-- Data section follows --
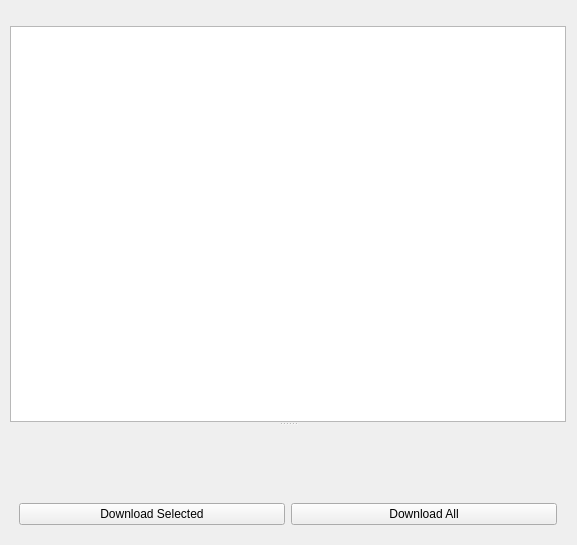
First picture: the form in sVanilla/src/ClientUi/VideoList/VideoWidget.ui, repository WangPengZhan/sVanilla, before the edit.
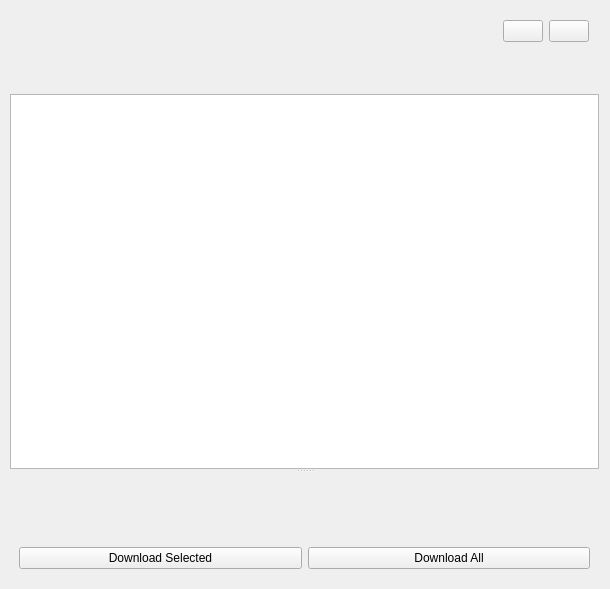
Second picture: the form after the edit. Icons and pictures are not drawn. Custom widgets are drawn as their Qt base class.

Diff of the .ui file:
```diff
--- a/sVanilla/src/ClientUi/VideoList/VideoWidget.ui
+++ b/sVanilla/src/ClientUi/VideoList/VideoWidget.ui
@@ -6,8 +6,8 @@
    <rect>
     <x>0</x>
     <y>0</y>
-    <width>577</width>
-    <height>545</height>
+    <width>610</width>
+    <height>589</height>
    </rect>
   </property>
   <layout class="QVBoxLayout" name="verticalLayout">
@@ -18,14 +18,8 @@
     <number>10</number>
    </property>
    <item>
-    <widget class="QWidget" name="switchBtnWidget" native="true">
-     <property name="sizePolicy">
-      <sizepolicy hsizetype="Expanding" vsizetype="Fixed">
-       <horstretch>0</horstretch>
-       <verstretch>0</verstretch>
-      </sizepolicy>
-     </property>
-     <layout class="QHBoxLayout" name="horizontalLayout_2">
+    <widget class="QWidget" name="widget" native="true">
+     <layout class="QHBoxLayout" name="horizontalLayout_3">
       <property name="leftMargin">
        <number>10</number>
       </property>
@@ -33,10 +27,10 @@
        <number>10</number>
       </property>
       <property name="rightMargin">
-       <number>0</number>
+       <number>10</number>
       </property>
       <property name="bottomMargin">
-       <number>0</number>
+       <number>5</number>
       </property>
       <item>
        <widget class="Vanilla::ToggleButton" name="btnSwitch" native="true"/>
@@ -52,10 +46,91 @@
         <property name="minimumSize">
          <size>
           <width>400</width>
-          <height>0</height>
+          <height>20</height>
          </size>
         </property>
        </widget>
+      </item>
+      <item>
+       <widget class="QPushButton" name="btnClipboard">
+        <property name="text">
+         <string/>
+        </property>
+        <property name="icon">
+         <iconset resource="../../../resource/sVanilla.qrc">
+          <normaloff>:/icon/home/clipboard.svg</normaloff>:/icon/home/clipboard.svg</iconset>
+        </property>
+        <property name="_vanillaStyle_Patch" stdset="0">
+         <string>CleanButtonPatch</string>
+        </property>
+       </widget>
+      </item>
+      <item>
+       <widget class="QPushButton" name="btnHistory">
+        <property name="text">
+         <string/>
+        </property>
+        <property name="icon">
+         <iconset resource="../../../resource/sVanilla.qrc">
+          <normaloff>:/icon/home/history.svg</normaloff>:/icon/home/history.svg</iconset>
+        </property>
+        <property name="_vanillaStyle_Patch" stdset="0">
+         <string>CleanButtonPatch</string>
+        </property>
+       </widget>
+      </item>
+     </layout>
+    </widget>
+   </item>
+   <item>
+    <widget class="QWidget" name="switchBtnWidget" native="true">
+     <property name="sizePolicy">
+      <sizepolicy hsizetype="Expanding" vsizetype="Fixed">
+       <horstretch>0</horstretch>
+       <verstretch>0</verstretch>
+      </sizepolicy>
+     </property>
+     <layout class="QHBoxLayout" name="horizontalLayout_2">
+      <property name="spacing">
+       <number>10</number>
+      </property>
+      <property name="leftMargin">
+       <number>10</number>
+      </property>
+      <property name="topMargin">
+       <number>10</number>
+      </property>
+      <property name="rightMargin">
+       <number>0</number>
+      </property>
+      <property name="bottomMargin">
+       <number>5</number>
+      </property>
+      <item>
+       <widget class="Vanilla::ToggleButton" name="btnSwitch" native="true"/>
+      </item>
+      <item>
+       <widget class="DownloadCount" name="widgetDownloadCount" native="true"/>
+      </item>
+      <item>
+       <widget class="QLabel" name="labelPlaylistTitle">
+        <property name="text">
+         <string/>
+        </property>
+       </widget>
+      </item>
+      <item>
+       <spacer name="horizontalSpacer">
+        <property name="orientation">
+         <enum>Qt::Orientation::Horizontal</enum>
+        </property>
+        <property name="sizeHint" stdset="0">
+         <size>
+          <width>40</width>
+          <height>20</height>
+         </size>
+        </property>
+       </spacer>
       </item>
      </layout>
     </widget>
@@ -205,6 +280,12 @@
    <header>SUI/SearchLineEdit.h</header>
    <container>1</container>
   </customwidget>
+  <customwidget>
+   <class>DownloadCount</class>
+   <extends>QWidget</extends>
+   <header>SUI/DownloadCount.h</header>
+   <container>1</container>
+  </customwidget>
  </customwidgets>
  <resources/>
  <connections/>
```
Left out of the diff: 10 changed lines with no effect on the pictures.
-- Data section concluded --
### Task:
The reply should reproduce every entry above word for word and contain no pictures.

### Result for this task:
First picture: the form in sVanilla/src/ClientUi/VideoList/VideoWidget.ui, repository WangPengZhan/sVanilla, before the edit.
Second picture: the form after the edit. Icons and pictures are not drawn. Custom widgets are drawn as their Qt base class.

Diff of the .ui file:
```diff
--- a/sVanilla/src/ClientUi/VideoList/VideoWidget.ui
+++ b/sVanilla/src/ClientUi/VideoList/VideoWidget.ui
@@ -6,8 +6,8 @@
    <rect>
     <x>0</x>
     <y>0</y>
-    <width>577</width>
-    <height>545</height>
+    <width>610</width>
+    <height>589</height>
    </rect>
   </property>
   <layout class="QVBoxLayout" name="verticalLayout">
@@ -18,14 +18,8 @@
     <number>10</number>
    </property>
    <item>
-    <widget class="QWidget" name="switchBtnWidget" native="true">
-     <property name="sizePolicy">
-      <sizepolicy hsizetype="Expanding" vsizetype="Fixed">
-       <horstretch>0</horstretch>
-       <verstretch>0</verstretch>
-      </sizepolicy>
-     </property>
-     <layout class="QHBoxLayout" name="horizontalLayout_2">
+    <widget class="QWidget" name="widget" native="true">
+     <layout class="QHBoxLayout" name="horizontalLayout_3">
       <property name="leftMargin">
        <number>10</number>
       </property>
@@ -33,10 +27,10 @@
        <number>10</number>
       </property>
       <property name="rightMargin">
-       <number>0</number>
+       <number>10</number>
       </property>
       <property name="bottomMargin">
-       <number>0</number>
+       <number>5</number>
       </property>
       <item>
        <widget class="Vanilla::ToggleButton" name="btnSwitch" native="true"/>
@@ -52,10 +46,91 @@
         <property name="minimumSize">
          <size>
           <width>400</width>
-          <height>0</height>
+          <height>20</height>
          </size>
         </property>
        </widget>
+      </item>
+      <item>
+       <widget class="QPushButton" name="btnClipboard">
+        <property name="text">
+         <string/>
+        </property>
+        <property name="icon">
+         <iconset resource="../../../resource/sVanilla.qrc">
+          <normaloff>:/icon/home/clipboard.svg</normaloff>:/icon/home/clipboard.svg</iconset>
+        </property>
+        <property name="_vanillaStyle_Patch" stdset="0">
+         <string>CleanButtonPatch</string>
+        </property>
+       </widget>
+      </item>
+      <item>
+       <widget class="QPushButton" name="btnHistory">
+        <property name="text">
+         <string/>
+        </property>
+        <property name="icon">
+         <iconset resource="../../../resource/sVanilla.qrc">
+          <normaloff>:/icon/home/history.svg</normaloff>:/icon/home/history.svg</iconset>
+        </property>
+        <property name="_vanillaStyle_Patch" stdset="0">
+         <string>CleanButtonPatch</string>
+        </property>
+       </widget>
+      </item>
+     </layout>
+    </widget>
+   </item>
+   <item>
+    <widget class="QWidget" name="switchBtnWidget" native="true">
+     <property name="sizePolicy">
+      <sizepolicy hsizetype="Expanding" vsizetype="Fixed">
+       <horstretch>0</horstretch>
+       <verstretch>0</verstretch>
+      </sizepolicy>
+     </property>
+     <layout class="QHBoxLayout" name="horizontalLayout_2">
+      <property name="spacing">
+       <number>10</number>
+      </property>
+      <property name="leftMargin">
+       <number>10</number>
+      </property>
+      <property name="topMargin">
+       <number>10</number>
+      </property>
+      <property name="rightMargin">
+       <number>0</number>
+      </property>
+      <property name="bottomMargin">
+       <number>5</number>
+      </property>
+      <item>
+       <widget class="Vanilla::ToggleButton" name="btnSwitch" native="true"/>
+      </item>
+      <item>
+       <widget class="DownloadCount" name="widgetDownloadCount" native="true"/>
+      </item>
+      <item>
+       <widget class="QLabel" name="labelPlaylistTitle">
+        <property name="text">
+         <string/>
+        </property>
+       </widget>
+      </item>
+      <item>
+       <spacer name="horizontalSpacer">
+        <property name="orientation">
+         <enum>Qt::Orientation::Horizontal</enum>
+        </property>
+        <property name="sizeHint" stdset="0">
+         <size>
+          <width>40</width>
+          <height>20</height>
+         </size>
+        </property>
+       </spacer>
       </item>
      </layout>
     </widget>
@@ -205,6 +280,12 @@
    <header>SUI/SearchLineEdit.h</header>
    <container>1</container>
   </customwidget>
+  <customwidget>
+   <class>DownloadCount</class>
+   <extends>QWidget</extends>
+   <header>SUI/DownloadCount.h</header>
+   <container>1</container>
+  </customwidget>
  </customwidgets>
  <resources/>
  <connections/>
```
Left out of the diff: 10 changed lines with no effect on the pictures.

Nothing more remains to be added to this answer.